Data excerpts
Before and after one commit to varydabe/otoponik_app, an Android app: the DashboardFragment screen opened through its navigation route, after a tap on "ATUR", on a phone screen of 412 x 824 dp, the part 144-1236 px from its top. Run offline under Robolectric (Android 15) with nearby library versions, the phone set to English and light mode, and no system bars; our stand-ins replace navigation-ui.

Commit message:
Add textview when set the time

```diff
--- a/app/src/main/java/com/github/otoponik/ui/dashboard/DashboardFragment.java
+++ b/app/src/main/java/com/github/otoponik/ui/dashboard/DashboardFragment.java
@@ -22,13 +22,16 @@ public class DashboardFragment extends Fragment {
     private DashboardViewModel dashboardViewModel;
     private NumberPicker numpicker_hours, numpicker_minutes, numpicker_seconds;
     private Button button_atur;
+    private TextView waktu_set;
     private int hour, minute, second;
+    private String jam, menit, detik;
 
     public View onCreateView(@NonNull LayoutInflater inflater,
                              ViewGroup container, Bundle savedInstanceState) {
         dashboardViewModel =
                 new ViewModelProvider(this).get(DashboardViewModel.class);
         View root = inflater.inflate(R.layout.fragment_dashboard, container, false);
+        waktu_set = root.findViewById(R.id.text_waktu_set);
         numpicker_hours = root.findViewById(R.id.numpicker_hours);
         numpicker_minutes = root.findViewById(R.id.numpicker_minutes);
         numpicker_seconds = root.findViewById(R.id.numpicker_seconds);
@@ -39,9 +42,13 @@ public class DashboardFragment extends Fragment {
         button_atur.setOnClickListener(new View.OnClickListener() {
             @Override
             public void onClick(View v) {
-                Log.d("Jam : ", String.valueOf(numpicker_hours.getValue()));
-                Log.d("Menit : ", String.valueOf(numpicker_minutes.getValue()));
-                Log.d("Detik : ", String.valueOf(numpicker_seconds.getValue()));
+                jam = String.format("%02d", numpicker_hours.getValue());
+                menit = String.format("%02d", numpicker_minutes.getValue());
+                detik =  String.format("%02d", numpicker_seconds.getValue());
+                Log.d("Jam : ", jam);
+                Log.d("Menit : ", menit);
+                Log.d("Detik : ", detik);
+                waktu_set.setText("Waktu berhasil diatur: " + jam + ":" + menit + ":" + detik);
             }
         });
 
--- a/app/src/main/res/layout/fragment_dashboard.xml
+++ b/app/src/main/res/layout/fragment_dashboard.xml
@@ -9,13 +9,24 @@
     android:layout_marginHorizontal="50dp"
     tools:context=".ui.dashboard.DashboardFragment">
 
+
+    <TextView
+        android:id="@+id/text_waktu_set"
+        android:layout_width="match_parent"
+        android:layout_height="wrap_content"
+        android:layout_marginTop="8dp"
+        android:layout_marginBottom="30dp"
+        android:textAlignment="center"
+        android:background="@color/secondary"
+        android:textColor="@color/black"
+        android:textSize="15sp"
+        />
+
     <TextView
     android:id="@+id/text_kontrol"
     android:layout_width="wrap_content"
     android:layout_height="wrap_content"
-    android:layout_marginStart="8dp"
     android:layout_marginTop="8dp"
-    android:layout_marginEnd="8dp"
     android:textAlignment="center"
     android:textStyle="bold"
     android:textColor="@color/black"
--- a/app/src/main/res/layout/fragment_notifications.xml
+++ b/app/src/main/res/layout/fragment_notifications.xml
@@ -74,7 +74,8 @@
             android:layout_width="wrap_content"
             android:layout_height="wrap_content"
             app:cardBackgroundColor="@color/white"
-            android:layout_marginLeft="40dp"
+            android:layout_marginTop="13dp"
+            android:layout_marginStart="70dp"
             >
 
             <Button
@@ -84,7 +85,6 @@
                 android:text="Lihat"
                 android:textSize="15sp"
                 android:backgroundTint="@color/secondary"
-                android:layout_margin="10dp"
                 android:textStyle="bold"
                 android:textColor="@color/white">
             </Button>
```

● **Work item**
Starting at the first line and ending at the last, retype the entries above.

● **Task solution**
Before and after one commit to varydabe/otoponik_app, an Android app: the DashboardFragment screen opened through its navigation route, after a tap on "ATUR", on a phone screen of 412 x 824 dp, the part 144-1236 px from its top. Run offline under Robolectric (Android 15) with nearby library versions, the phone set to English and light mode, and no system bars; our stand-ins replace navigation-ui.

Commit message:
Add textview when set the time

```diff
--- a/app/src/main/java/com/github/otoponik/ui/dashboard/DashboardFragment.java
+++ b/app/src/main/java/com/github/otoponik/ui/dashboard/DashboardFragment.java
@@ -22,13 +22,16 @@ public class DashboardFragment extends Fragment {
     private DashboardViewModel dashboardViewModel;
     private NumberPicker numpicker_hours, numpicker_minutes, numpicker_seconds;
     private Button button_atur;
+    private TextView waktu_set;
     private int hour, minute, second;
+    private String jam, menit, detik;
 
     public View onCreateView(@NonNull LayoutInflater inflater,
                              ViewGroup container, Bundle savedInstanceState) {
         dashboardViewModel =
                 new ViewModelProvider(this).get(DashboardViewModel.class);
         View root = inflater.inflate(R.layout.fragment_dashboard, container, false);
+        waktu_set = root.findViewById(R.id.text_waktu_set);
         numpicker_hours = root.findViewById(R.id.numpicker_hours);
         numpicker_minutes = root.findViewById(R.id.numpicker_minutes);
         numpicker_seconds = root.findViewById(R.id.numpicker_seconds);
@@ -39,9 +42,13 @@ public class DashboardFragment extends Fragment {
         button_atur.setOnClickListener(new View.OnClickListener() {
             @Override
             public void onClick(View v) {
-                Log.d("Jam : ", String.valueOf(numpicker_hours.getValue()));
-                Log.d("Menit : ", String.valueOf(numpicker_minutes.getValue()));
-                Log.d("Detik : ", String.valueOf(numpicker_seconds.getValue()));
+                jam = String.format("%02d", numpicker_hours.getValue());
+                menit = String.format("%02d", numpicker_minutes.getValue());
+                detik =  String.format("%02d", numpicker_seconds.getValue());
+                Log.d("Jam : ", jam);
+                Log.d("Menit : ", menit);
+                Log.d("Detik : ", detik);
+                waktu_set.setText("Waktu berhasil diatur: " + jam + ":" + menit + ":" + detik);
             }
         });
 
--- a/app/src/main/res/layout/fragment_dashboard.xml
+++ b/app/src/main/res/layout/fragment_dashboard.xml
@@ -9,13 +9,24 @@
     android:layout_marginHorizontal="50dp"
     tools:context=".ui.dashboard.DashboardFragment">
 
+
+    <TextView
+        android:id="@+id/text_waktu_set"
+        android:layout_width="match_parent"
+        android:layout_height="wrap_content"
+        android:layout_marginTop="8dp"
+        android:layout_marginBottom="30dp"
+        android:textAlignment="center"
+        android:background="@color/secondary"
+        android:textColor="@color/black"
+        android:textSize="15sp"
+        />
+
     <TextView
     android:id="@+id/text_kontrol"
     android:layout_width="wrap_content"
     android:layout_height="wrap_content"
-    android:layout_marginStart="8dp"
     android:layout_marginTop="8dp"
-    android:layout_marginEnd="8dp"
     android:textAlignment="center"
     android:textStyle="bold"
     android:textColor="@color/black"
--- a/app/src/main/res/layout/fragment_notifications.xml
+++ b/app/src/main/res/layout/fragment_notifications.xml
@@ -74,7 +74,8 @@
             android:layout_width="wrap_content"
             android:layout_height="wrap_content"
             app:cardBackgroundColor="@color/white"
-            android:layout_marginLeft="40dp"
+            android:layout_marginTop="13dp"
+            android:layout_marginStart="70dp"
             >
 
             <Button
@@ -84,7 +85,6 @@
                 android:text="Lihat"
                 android:textSize="15sp"
                 android:backgroundTint="@color/secondary"
-                android:layout_margin="10dp"
                 android:textStyle="bold"
                 android:textColor="@color/white">
             </Button>
```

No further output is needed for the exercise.